_Task statement_
Write all of the entries out again exactly, but not the images.
# # # #
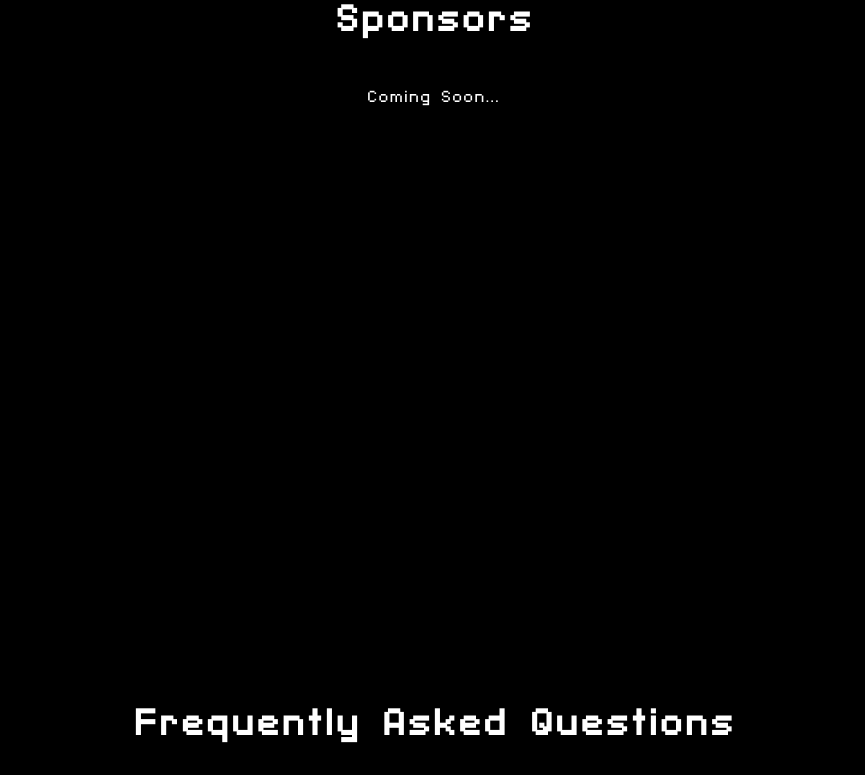
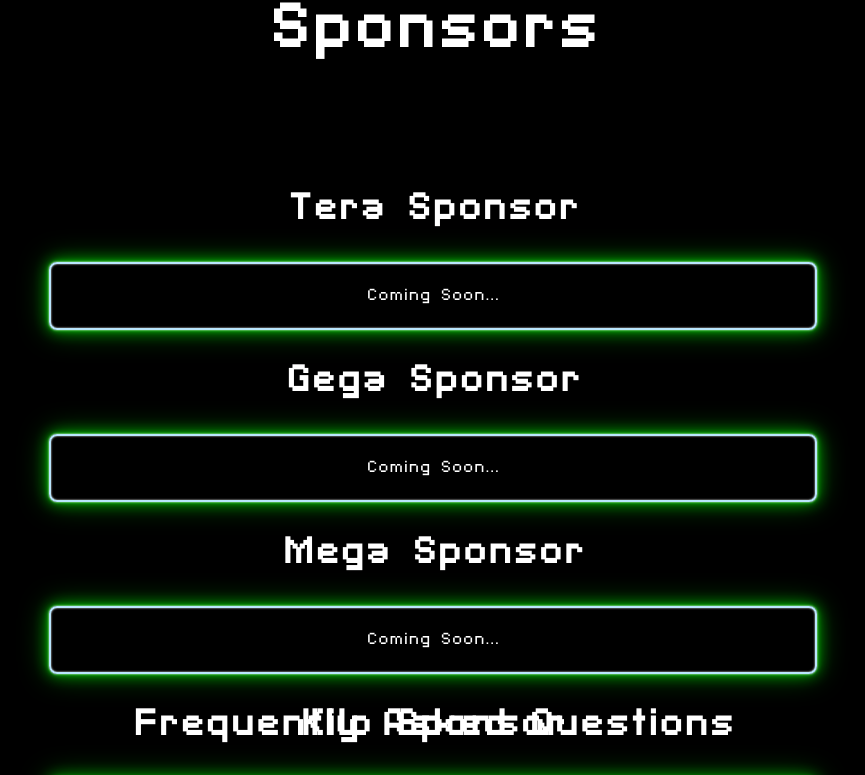
Before and after one commit to Binary-KGEC/bainary-akash, a Next.js app: page / in a window 1280 px wide. Shown: the part 4354-5129 px from the top of the page, without its empty margins (207-1072 px from the left). Built offline with nearby package versions, Linux system fonts and the light colour scheme.

Commit message:
Sponsors section

```diff
--- a/src/components/Sponsors.tsx
+++ b/src/components/Sponsors.tsx
@@ -1,4 +1,6 @@
 import PageSection from "./PageSection";
+import Image from "next/image";
+import Link from "next/link";
 
 const Sponsors = () => {
   return (
@@ -8,11 +10,91 @@ const Sponsors = () => {
         className="flex flex-col mb-20 my-5 sm:mb-20 justify-center items-center text-white"
       >
         <div className="px-4 mx-auto sm:px-6 lg:px-8 max-w-7xl">
-          <h2 className="text-4xl text-center font-bold my-16 sm:mt-24 mb-8">
+          <h2 className="text-6xl text-center font-bold my-16 sm:mt-24 mb-24">
             Sponsors
           </h2>
-          <div className="m-5 lg:mx-64 p-3">
-            <p>Coming Soon...</p>
+
+          <div className="flex items-center justify-center flex-col">
+            <h2 className="text-4xl text-center font-bold my-8">
+              Tera Sponsor
+            </h2>
+            <div className="w-[calc(80vw)] md:w-[calc(60vw)] backdrop-blur-sm bg-black/5 p-5 grid grid-cols-1 gap-4 border-2 rounded-lg border-sky-200 shadow-[0_0_2px_#fff,inset_0_0_2px_#fff,0_0_5px_#1C1,0_0_15px_#0A0,0_0_30px_#060]">
+              <div className="text-center">
+                {/* <Link href="/">
+                  <Image
+                    src="https://www.google.com/images/branding/googlelogo/2x/googlelogo_color_160x56dp.png"
+                    width={300}
+                    height={300}
+                    alt="Picture of the author"
+                  />
+                </Link> */}
+                Coming Soon...
+              </div>
+              {/* <div className="">
+                <Link href="/">
+                  <Image
+                    src="https://www.google.com/images/branding/googlelogo/2x/googlelogo_color_160x56dp.png"
+                    width={300}
+                    height={300}
+                    alt="Picture of the author"
+                  />
+                </Link>
+              </div> */}
+            </div>
+          </div>
+          <div className="flex items-center justify-center flex-col">
+            <h2 className="text-4xl text-center font-bold my-8">
+              Gega Sponsor
+            </h2>
+            <div className="w-[calc(80vw)] md:w-[calc(60vw)] backdrop-blur-sm bg-black/5 p-5 grid grid-cols-1 gap-4 border-2 rounded-lg border-sky-200 shadow-[0_0_2px_#fff,inset_0_0_2px_#fff,0_0_5px_#1C1,0_0_15px_#0A0,0_0_30px_#060]">
+              <div className="text-center">
+                {/* <Link href="/">
+                  <Image
+                    src="https://www.google.com/images/branding/googlelogo/2x/googlelogo_color_160x56dp.png"
+                    width={300}
+                    height={300}
+                    alt="Picture of the author"
+                  />
+                </Link> */}
+                Coming Soon...
+              </div>
+            </div>
+          </div>
+          <div className="flex items-center justify-center flex-col">
+            <h2 className="text-4xl text-center font-bold my-8">
+              Mega Sponsor
+            </h2>
+            <div className="w-[calc(80vw)] md:w-[calc(60vw)] backdrop-blur-sm bg-black/5 p-5 grid grid-cols-1 gap-4 border-2 rounded-lg border-sky-200 shadow-[0_0_2px_#fff,inset_0_0_2px_#fff,0_0_5px_#1C1,0_0_15px_#0A0,0_0_30px_#060]">
+              <div className="text-center">
+                {/* <Link href="/">
+                  <Image
+                    src="https://www.google.com/images/branding/googlelogo/2x/googlelogo_color_160x56dp.png"
+                    width={300}
+                    height={300}
+                    alt="Picture of the author"
+                  />
+                </Link> */}
+                Coming Soon...
+              </div>
+            </div>
+          </div>
+          <div className="flex items-center justify-center flex-col">
+            <h2 className="text-4xl text-center font-bold my-8">
+              Kilo Sponsor
+            </h2>
+            <div className="w-[calc(80vw)] md:w-[calc(60vw)] backdrop-blur-sm bg-black/5 p-5 grid grid-cols-1 gap-4 border-2 rounded-lg border-sky-200 shadow-[0_0_2px_#fff,inset_0_0_2px_#fff,0_0_5px_#1C1,0_0_15px_#0A0,0_0_30px_#060]">
+              <div className="text-center">
+                {/* <Link href="/">
+                  <Image
+                    src="https://www.google.com/images/branding/googlelogo/2x/googlelogo_color_160x56dp.png"
+                    width={300}
+                    height={300}
+                    alt="Picture of the author"
+                  />
+                </Link> */}
+                Coming Soon...
+              </div>
+            </div>
           </div>
         </div>
       </div>
```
# # # #
_Solution for this problem_
Before and after one commit to Binary-KGEC/bainary-akash, a Next.js app: page / in a window 1280 px wide. Shown: the part 4354-5129 px from the top of the page, without its empty margins (207-1072 px from the left). Built offline with nearby package versions, Linux system fonts and the light colour scheme.

Commit message:
Sponsors section

```diff
--- a/src/components/Sponsors.tsx
+++ b/src/components/Sponsors.tsx
@@ -1,4 +1,6 @@
 import PageSection from "./PageSection";
+import Image from "next/image";
+import Link from "next/link";
 
 const Sponsors = () => {
   return (
@@ -8,11 +10,91 @@ const Sponsors = () => {
         className="flex flex-col mb-20 my-5 sm:mb-20 justify-center items-center text-white"
       >
         <div className="px-4 mx-auto sm:px-6 lg:px-8 max-w-7xl">
-          <h2 className="text-4xl text-center font-bold my-16 sm:mt-24 mb-8">
+          <h2 className="text-6xl text-center font-bold my-16 sm:mt-24 mb-24">
             Sponsors
           </h2>
-          <div className="m-5 lg:mx-64 p-3">
-            <p>Coming Soon...</p>
+
+          <div className="flex items-center justify-center flex-col">
+            <h2 className="text-4xl text-center font-bold my-8">
+              Tera Sponsor
+            </h2>
+            <div className="w-[calc(80vw)] md:w-[calc(60vw)] backdrop-blur-sm bg-black/5 p-5 grid grid-cols-1 gap-4 border-2 rounded-lg border-sky-200 shadow-[0_0_2px_#fff,inset_0_0_2px_#fff,0_0_5px_#1C1,0_0_15px_#0A0,0_0_30px_#060]">
+              <div className="text-center">
+                {/* <Link href="/">
+                  <Image
+                    src="https://www.google.com/images/branding/googlelogo/2x/googlelogo_color_160x56dp.png"
+                    width={300}
+                    height={300}
+                    alt="Picture of the author"
+                  />
+                </Link> */}
+                Coming Soon...
+              </div>
+              {/* <div className="">
+                <Link href="/">
+                  <Image
+                    src="https://www.google.com/images/branding/googlelogo/2x/googlelogo_color_160x56dp.png"
+                    width={300}
+                    height={300}
+                    alt="Picture of the author"
+                  />
+                </Link>
+              </div> */}
+            </div>
+          </div>
+          <div className="flex items-center justify-center flex-col">
+            <h2 className="text-4xl text-center font-bold my-8">
+              Gega Sponsor
+            </h2>
+            <div className="w-[calc(80vw)] md:w-[calc(60vw)] backdrop-blur-sm bg-black/5 p-5 grid grid-cols-1 gap-4 border-2 rounded-lg border-sky-200 shadow-[0_0_2px_#fff,inset_0_0_2px_#fff,0_0_5px_#1C1,0_0_15px_#0A0,0_0_30px_#060]">
+              <div className="text-center">
+                {/* <Link href="/">
+                  <Image
+                    src="https://www.google.com/images/branding/googlelogo/2x/googlelogo_color_160x56dp.png"
+                    width={300}
+                    height={300}
+                    alt="Picture of the author"
+                  />
+                </Link> */}
+                Coming Soon...
+              </div>
+            </div>
+          </div>
+          <div className="flex items-center justify-center flex-col">
+            <h2 className="text-4xl text-center font-bold my-8">
+              Mega Sponsor
+            </h2>
+            <div className="w-[calc(80vw)] md:w-[calc(60vw)] backdrop-blur-sm bg-black/5 p-5 grid grid-cols-1 gap-4 border-2 rounded-lg border-sky-200 shadow-[0_0_2px_#fff,inset_0_0_2px_#fff,0_0_5px_#1C1,0_0_15px_#0A0,0_0_30px_#060]">
+              <div className="text-center">
+                {/* <Link href="/">
+                  <Image
+                    src="https://www.google.com/images/branding/googlelogo/2x/googlelogo_color_160x56dp.png"
+                    width={300}
+                    height={300}
+                    alt="Picture of the author"
+                  />
+                </Link> */}
+                Coming Soon...
+              </div>
+            </div>
+          </div>
+          <div className="flex items-center justify-center flex-col">
+            <h2 className="text-4xl text-center font-bold my-8">
+              Kilo Sponsor
+            </h2>
+            <div className="w-[calc(80vw)] md:w-[calc(60vw)] backdrop-blur-sm bg-black/5 p-5 grid grid-cols-1 gap-4 border-2 rounded-lg border-sky-200 shadow-[0_0_2px_#fff,inset_0_0_2px_#fff,0_0_5px_#1C1,0_0_15px_#0A0,0_0_30px_#060]">
+              <div className="text-center">
+                {/* <Link href="/">
+                  <Image
+                    src="https://www.google.com/images/branding/googlelogo/2x/googlelogo_color_160x56dp.png"
+                    width={300}
+                    height={300}
+                    alt="Picture of the author"
+                  />
+                </Link> */}
+                Coming Soon...
+              </div>
+            </div>
           </div>
         </div>
       </div>
```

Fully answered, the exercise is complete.